§ **TASK ITEM**: Wherever the string "PokemonCard" appears in a line of the listing below, report that line.

§ **MATERIAL FOR THE TASK**:
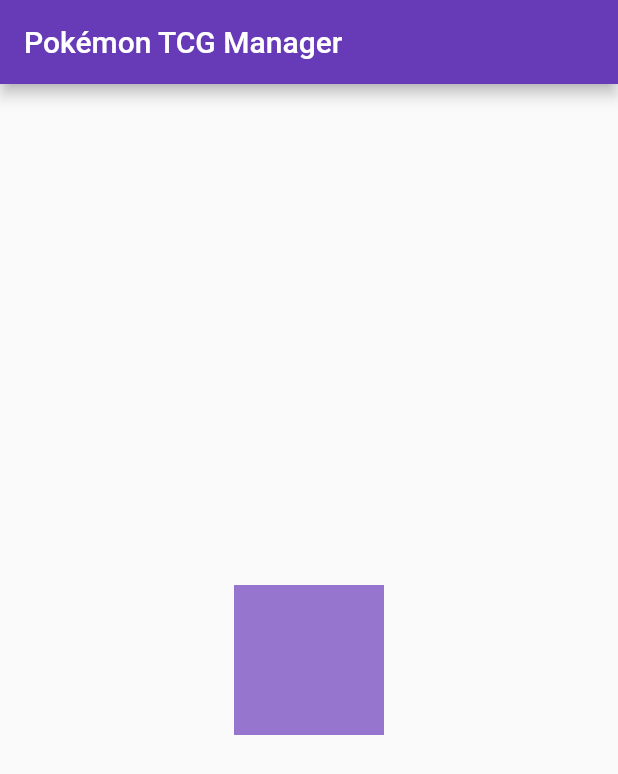
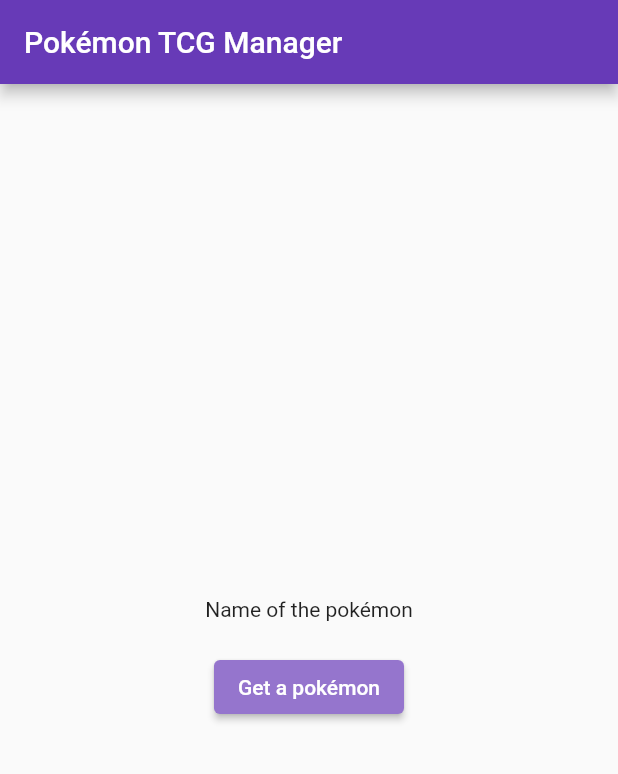
Before and after one commit to rickpi/pokemon_tcg, a Flutter app: the screen it shows after launch, on a phone screen of 412 x 824 dp. Shown: the top 774 px of the screen. Run offline on Flutter 3.47's test engine with Material 2 defaults, Android fonts, the phone set to English and light mode, and no system bars; our stand-ins replace after_layout, cached_network_image, flutter_cache_manager.

Commit message:
WIP implement bloc to get random poke

```diff
--- /dev/null
+++ b/lib/blocs/rand_pokemon/rand_pokemon_events.dart
@@ -0,0 +1,3 @@
+abstract class RandomPokemonEvent {}
+
+class RandomPokemonEventGetOne extends RandomPokemonEvent {}
--- /dev/null
+++ b/lib/blocs/rand_pokemon/rand_pokemon_states.dart
@@ -0,0 +1,8 @@
+abstract class RandomPokemonState {}
+
+class RandomPokemonStateUnitialized extends RandomPokemonState {}
+
+class RandomPokemonStateInitialized extends RandomPokemonState {
+  final String name;
+  RandomPokemonStateInitialized(this.name);
+}
--- a/lib/pages/homepage/homepage.dart
+++ /dev/null
@@ -1,15 +0,0 @@
-import 'package:flutter/material.dart';
-
-class HomePage extends StatelessWidget {
-  const HomePage({Key? key}) : super(key: key);
-
-  @override
-  Widget build(BuildContext context) {
-    return Scaffold(
-        appBar: AppBar(title: Text('Pokémon TCG Manager')),
-        body: Center(
-          child: Container(
-              width: 100.0, height: 100.0, color: Colors.deepPurple.shade300),
-        ));
-  }
-}
--- /dev/null
+++ b/lib/pages/random_page/random_page.dart
@@ -0,0 +1,27 @@
+import 'package:flutter/material.dart';
+import 'package:pokemon_tcg/pages/random_page/widgets/get_rand_button.dart';
+import 'package:pokemon_tcg/pages/random_page/widgets/pokemon_card.dart';
+import 'package:pokemon_tcg/style/purple_button.dart';
+
+class RandomPage extends StatelessWidget {
+  const RandomPage({Key? key}) : super(key: key);
+
+  @override
+  Widget build(BuildContext context) {
+    return Scaffold(
+        appBar: AppBar(title: Text('Pokémon TCG Manager')),
+        body: Row(
+          mainAxisAlignment: MainAxisAlignment.center,
+          children: [
+            Column(
+              mainAxisAlignment: MainAxisAlignment.center,
+              children: [
+                PokemonCard(),
+                Container(height: 20.0),
+                RandomButton()
+              ],
+            ),
+          ],
+        ));
+  }
+}
--- /dev/null
+++ b/lib/pages/random_page/widgets/get_rand_button.dart
@@ -0,0 +1,11 @@
+import 'package:flutter/material.dart';
+import 'package:pokemon_tcg/style/purple_button.dart';
+
+class RandomButton extends StatelessWidget {
+  const RandomButton({Key? key}) : super(key: key);
+
+  @override
+  Widget build(BuildContext context) {
+    return PurpleButton(onPressed: () {}, child: Text('Get a pokémon'));
+  }
+}
--- /dev/null
+++ b/lib/pages/random_page/widgets/pokemon_card.dart
@@ -0,0 +1,10 @@
+import 'package:flutter/material.dart';
+
+class PokemonCard extends StatelessWidget {
+  const PokemonCard({Key? key}) : super(key: key);
+
+  @override
+  Widget build(BuildContext context) {
+    return Text('Name of the pokémon');
+  }
+}
--- a/lib/routes/routes.dart
+++ b/lib/routes/routes.dart
@@ -1,5 +1,5 @@
-import 'package:pokemon_tcg/pages/homepage/homepage.dart';
+import 'package:pokemon_tcg/pages/random_page/random_page.dart';
 
 var appRoutes = {
-  '/': (_) => HomePage(),
+  '/': (_) => RandomPage(),
 };
--- /dev/null
+++ b/lib/style/purple_button.dart
@@ -0,0 +1,29 @@
+// This is the stateless widget that the main application instantiates.
+import 'package:flutter/material.dart';
+
+class PurpleButton extends StatelessWidget {
+  void Function() onPressed;
+  Widget child;
+
+  PurpleButton({required this.onPressed, required this.child});
+
+  @override
+  Widget build(BuildContext context) {
+    Color getColor(Set<MaterialState> states) {
+      const Set<MaterialState> interactiveStates = <MaterialState>{
+        MaterialState.pressed,
+        MaterialState.hovered,
+        MaterialState.focused,
+      };
+      return Colors.deepPurple.shade300;
+    }
+
+    return ElevatedButton(
+      style: ButtonStyle(
+        backgroundColor: MaterialStateProperty.resolveWith(getColor),
+      ),
+      onPressed: onPressed,
+      child: child,
+    );
+  }
+}
```
Also changed, not shown: lib/repositories/rand_pokemon/rand_pokemon_repository.dart (added, +27 -0 lines).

§ **EXERCISE RESULT**:
+                PokemonCard(),
+class PokemonCard extends StatelessWidget {
+  const PokemonCard({Key? key}) : super(key: key);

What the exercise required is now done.